* [Problem statement]:
Line by line, copy out the entries exactly and leave the pictures behind.

* [Records supplied]:
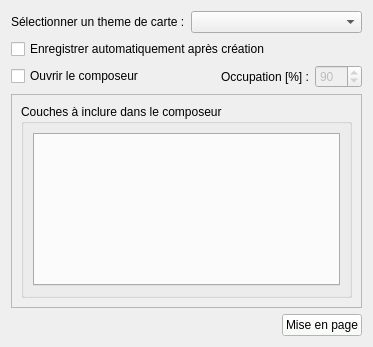
Above: qsequoia2/scripts/project_settings/project_settings.ui from SequoiApp/QSEQUOIA-2 before the change. Below: the same form after it.
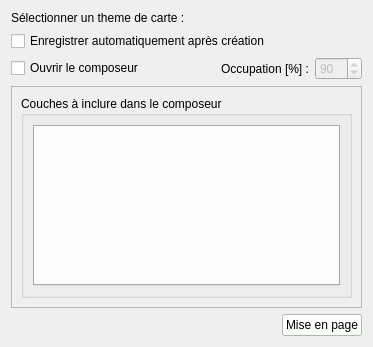
That is the form after the change. Custom widgets are drawn as their Qt base class.

```diff
--- a/qsequoia2/scripts/project_settings/project_settings.ui
+++ b/qsequoia2/scripts/project_settings/project_settings.ui
@@ -24,14 +24,7 @@
       </widget>
      </item>
      <item>
-      <widget class="QComboBox" name="comboBox_projects">
-       <property name="sizePolicy">
-        <sizepolicy hsizetype="Expanding" vsizetype="Fixed">
-         <horstretch>0</horstretch>
-         <verstretch>0</verstretch>
-        </sizepolicy>
-       </property>
-      </widget>
+      <widget class="QWidget" name="combo_projects_container" native="true"/>
      </item>
     </layout>
    </item>
@@ -103,7 +96,7 @@
         <x>0</x>
         <y>0</y>
         <width>349</width>
-        <height>195</height>
+        <height>201</height>
        </rect>
       </property>
       <layout class="QVBoxLayout" name="scrollLayout">
```
Left out of the diff: 4 changed lines with no effect on the pictures.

* [Written reply]:
Above: qsequoia2/scripts/project_settings/project_settings.ui from SequoiApp/QSEQUOIA-2 before the change. Below: the same form after it.
That is the form after the change. Custom widgets are drawn as their Qt base class.

```diff
--- a/qsequoia2/scripts/project_settings/project_settings.ui
+++ b/qsequoia2/scripts/project_settings/project_settings.ui
@@ -24,14 +24,7 @@
       </widget>
      </item>
      <item>
-      <widget class="QComboBox" name="comboBox_projects">
-       <property name="sizePolicy">
-        <sizepolicy hsizetype="Expanding" vsizetype="Fixed">
-         <horstretch>0</horstretch>
-         <verstretch>0</verstretch>
-        </sizepolicy>
-       </property>
-      </widget>
+      <widget class="QWidget" name="combo_projects_container" native="true"/>
      </item>
     </layout>
    </item>
@@ -103,7 +96,7 @@
         <x>0</x>
         <y>0</y>
         <width>349</width>
-        <height>195</height>
+        <height>201</height>
        </rect>
       </property>
       <layout class="QVBoxLayout" name="scrollLayout">
```
Left out of the diff: 4 changed lines with no effect on the pictures.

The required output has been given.